Daniel Ruoso wrote:
> The only reason for considering a rewrite was the fact that when I
> opened the source code of debbugs to see what would be necessary to
> include bugs dependencies I saw that the code is absolutely non-modular
> and I actually couldn't find the way to do the proposed change, I mean,
> the problem is the maintainability (does this word actually exists in
> english?) of the code.
> I was thinking about an object-oriented re-implementation, using some
> relational database (probably mysql) to make it easier to change the
> behaviour of the system later.

I smell a second system disease.. FWIW everyone who has suggested doing
this to debbugs before has wandered off and gotten lost in a SQL schema
and never came back.

I have never looked at debbug's code before, although I once created
something to convert some data into the internal format it uses for
storing bug logs (which is avsolutely the ugliest data format I've ever
seen except a restaurant inventory control system I once reverse
engineered). However, I know that you should start with the data when
making any modification of this sort to a program (I outlined the basic
new data that would be needed in my bug report 3 years ago).

5 minutes of grepping to see how debbugs stores the data for tags and
backtracking that to the module that reads and writes them from the
database landed me in Debbugs/DBase.pm, which has a ParseVersion1Record
and a WriteRecord subroutine which both deal with the fields of a bug.
The code is fairly clear, these write to the *.status files in eg
merkel:/org/bugs.debian.org/spool/db-h/99; the files are just a list of
lines and new data can easily be added.

A simple, untested patch:

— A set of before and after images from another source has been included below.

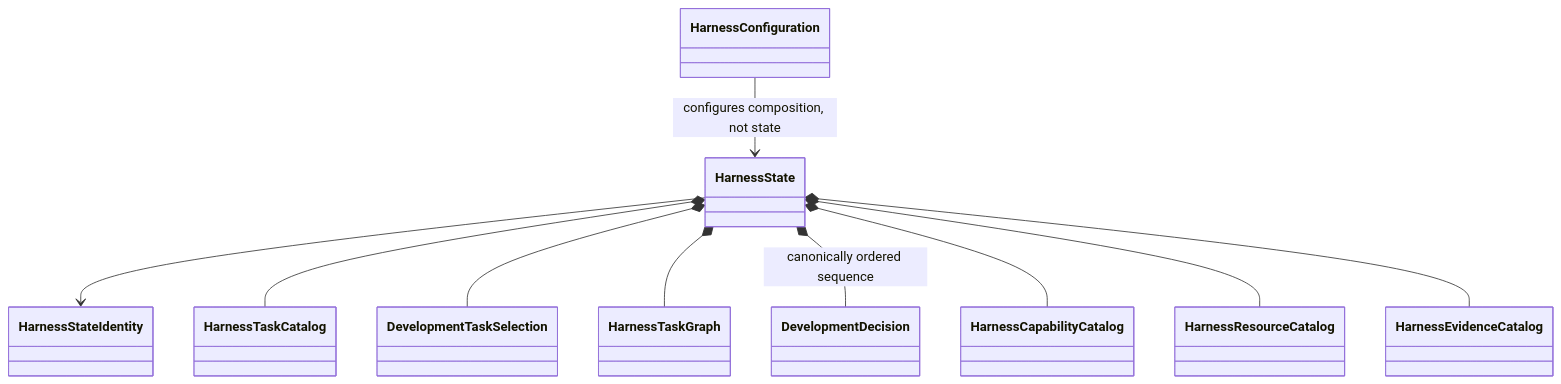
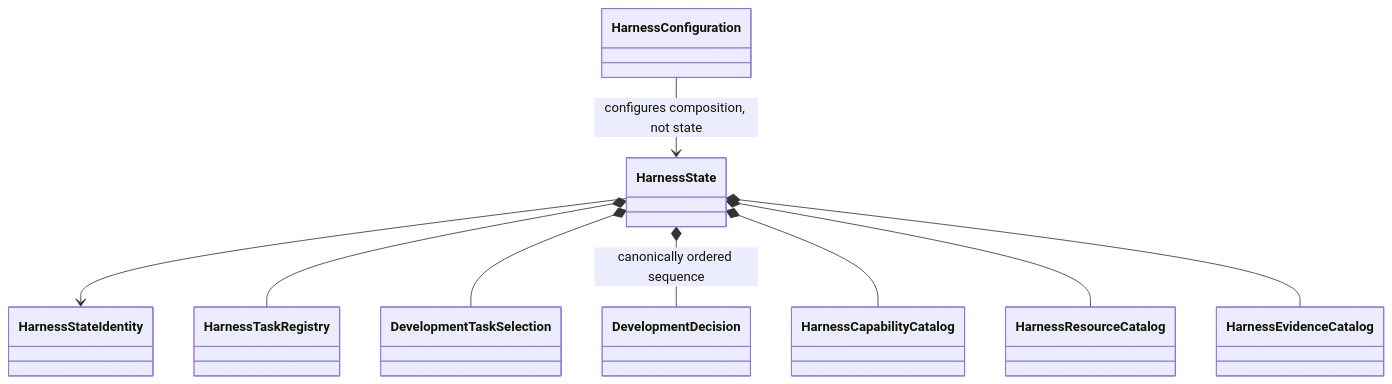
Before and after one commit to eragasa/ksdft2effmass: the diagram in docs/architecture/v2/ksdft2effmass/harness/object-model.md, drawn with Mermaid. The commit also changed other lines of this file and 123 other files, not shown here.

First line of the commit message:
Establish canonical v2 migration task graph

````diff
--- a/docs/architecture/v2/ksdft2effmass/harness/object-model.md
+++ b/docs/architecture/v2/ksdft2effmass/harness/object-model.md
@@ -5,23 +5,21 @@
 ```mermaid
 classDiagram
     class HarnessConfiguration
     class HarnessState
     class HarnessStateIdentity
-    class HarnessTaskCatalog
+    class HarnessTaskRegistry
     class DevelopmentTaskSelection
-    class HarnessTaskGraph
     class DevelopmentDecision
     class HarnessCapabilityCatalog
     class HarnessResourceCatalog
     class HarnessEvidenceCatalog
 
     HarnessConfiguration --> HarnessState : configures composition, not state
     HarnessState --> HarnessStateIdentity
-    HarnessState *-- HarnessTaskCatalog
+    HarnessState *-- HarnessTaskRegistry
     HarnessState *-- DevelopmentTaskSelection
-    HarnessState *-- HarnessTaskGraph
     HarnessState *-- DevelopmentDecision : canonically ordered sequence
     HarnessState *-- HarnessCapabilityCatalog
     HarnessState *-- HarnessResourceCatalog
     HarnessState *-- HarnessEvidenceCatalog
 ```
````
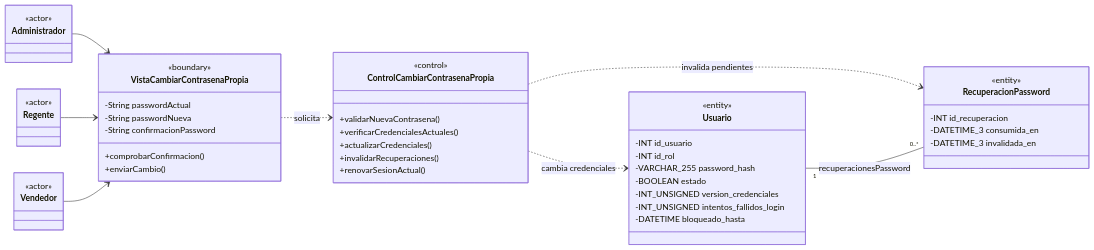
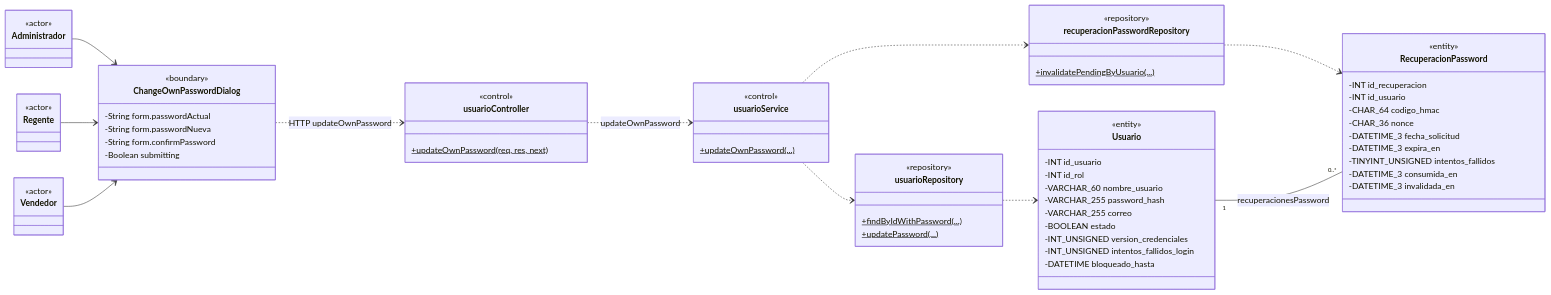
Before and after one commit to CreepyBowDev/cadefar-inventory-system: the eighth of 34 diagrams in docs/ai/analisis-clases-academico.md, drawn with Mermaid. The commit also changed other lines of this file, not shown here.

````diff
--- a/docs/ai/analisis-clases-academico.md
+++ b/docs/ai/analisis-clases-academico.md
@@ -558,46 +793,65 @@
 ```mermaid
 classDiagram
     direction LR
     class Administrador { <<actor>> }
     class Regente { <<actor>> }
     class Vendedor { <<actor>> }
-    class VistaCambiarContrasenaPropia {
+    class ChangeOwnPasswordDialog {
         <<boundary>>
-        -String passwordActual
-        -String passwordNueva
-        -String confirmacionPassword
-        +comprobarConfirmacion()
-        +enviarCambio()
+        -String form.passwordActual
+        -String form.passwordNueva
+        -String form.confirmPassword
+        -Boolean submitting
     }
-    class ControlCambiarContrasenaPropia {
+    class usuarioController {
         <<control>>
-        +validarNuevaContrasena()
-        +verificarCredencialesActuales()
-        +actualizarCredenciales()
-        +invalidarRecuperaciones()
-        +renovarSesionActual()
+        +updateOwnPassword(req, res, next)$
+    }
+    class usuarioService {
+        <<control>>
+        +updateOwnPassword(...)$
+    }
+    class usuarioRepository {
+        <<repository>>
+        +findByIdWithPassword(...)$
+        +updatePassword(...)$
+    }
+    class recuperacionPasswordRepository {
+        <<repository>>
+        +invalidatePendingByUsuario(...)$
     }
     class Usuario {
         <<entity>>
         -INT id_usuario
         -INT id_rol
+        -VARCHAR_60 nombre_usuario
         -VARCHAR_255 password_hash
+        -VARCHAR_255 correo
         -BOOLEAN estado
         -INT_UNSIGNED version_credenciales
         -INT_UNSIGNED intentos_fallidos_login
         -DATETIME bloqueado_hasta
     }
     class RecuperacionPassword {
         <<entity>>
         -INT id_recuperacion
+        -INT id_usuario
+        -CHAR_64 codigo_hmac
+        -CHAR_36 nonce
+        -DATETIME_3 fecha_solicitud
+        -DATETIME_3 expira_en
+        -TINYINT_UNSIGNED intentos_fallidos
         -DATETIME_3 consumida_en
         -DATETIME_3 invalidada_en
     }
-    Administrador --> VistaCambiarContrasenaPropia
-    Regente --> VistaCambiarContrasenaPropia
-    Vendedor --> VistaCambiarContrasenaPropia
-    VistaCambiarContrasenaPropia ..> ControlCambiarContrasenaPropia : solicita
-    ControlCambiarContrasenaPropia ..> Usuario : cambia credenciales
-    ControlCambiarContrasenaPropia ..> RecuperacionPassword : invalida pendientes
+    Administrador --> ChangeOwnPasswordDialog
+    Regente --> ChangeOwnPasswordDialog
+    Vendedor --> ChangeOwnPasswordDialog
+    ChangeOwnPasswordDialog ..> usuarioController : HTTP updateOwnPassword
+    usuarioController ..> usuarioService : updateOwnPassword
+    usuarioService ..> usuarioRepository
+    usuarioService ..> recuperacionPasswordRepository
+    usuarioRepository ..> Usuario
+    recuperacionPasswordRepository ..> RecuperacionPassword
     Usuario "1" -- "0..*" RecuperacionPassword : recuperacionesPassword
 ```
````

--- old/debbugs-2.4.1/Debbugs/DBase.pm  2000-06-18 01:03:23.000000000 -0400
+++ debbugs-2.4.1/Debbugs/DBase.pm      2005-03-15 15:38:19.000000000 -0500
@@ -44,7 +44,8 @@
     my @data = @_;
     my @fields = ( "originator", "date", "subject", "msgid", "package",
-               "keywords", "done", "forwarded", "mergedwith", "severity" );
+               "keywords", "done", "forwarded", "mergedwith", "severity",
+               "dependencies" );
     my $i = 0;
     my $tag;
     my (%record, %btags);
@@ -129,7 +130,8 @@
     my ($recordnum, %record) = @_;
     my @fields = ( "originator", "date", "subject", "msgid", "package",
-               "keywords", "done", "forwarded", "mergedwith", "severity" );
+               "keywords", "done", "forwarded", "mergedwith", "severity",
+               "dependencies" );
     #Open Status File
     print "V: Writing status $recordnum\n" if $Globals{ 'verbose' };

Now if you look for "tags", you'll also find it in ./scripts/service.in.
This is a bit of a mess, but it's the code that manages the control@ mail
interface apparently. There's a huge if/else statement which one would just
add a clause to for matching commands of the form "dependencies nnnn nnnn" or
whatever; the code that does the same thing for the "tags" command would
be a good template. It would come down to something like this:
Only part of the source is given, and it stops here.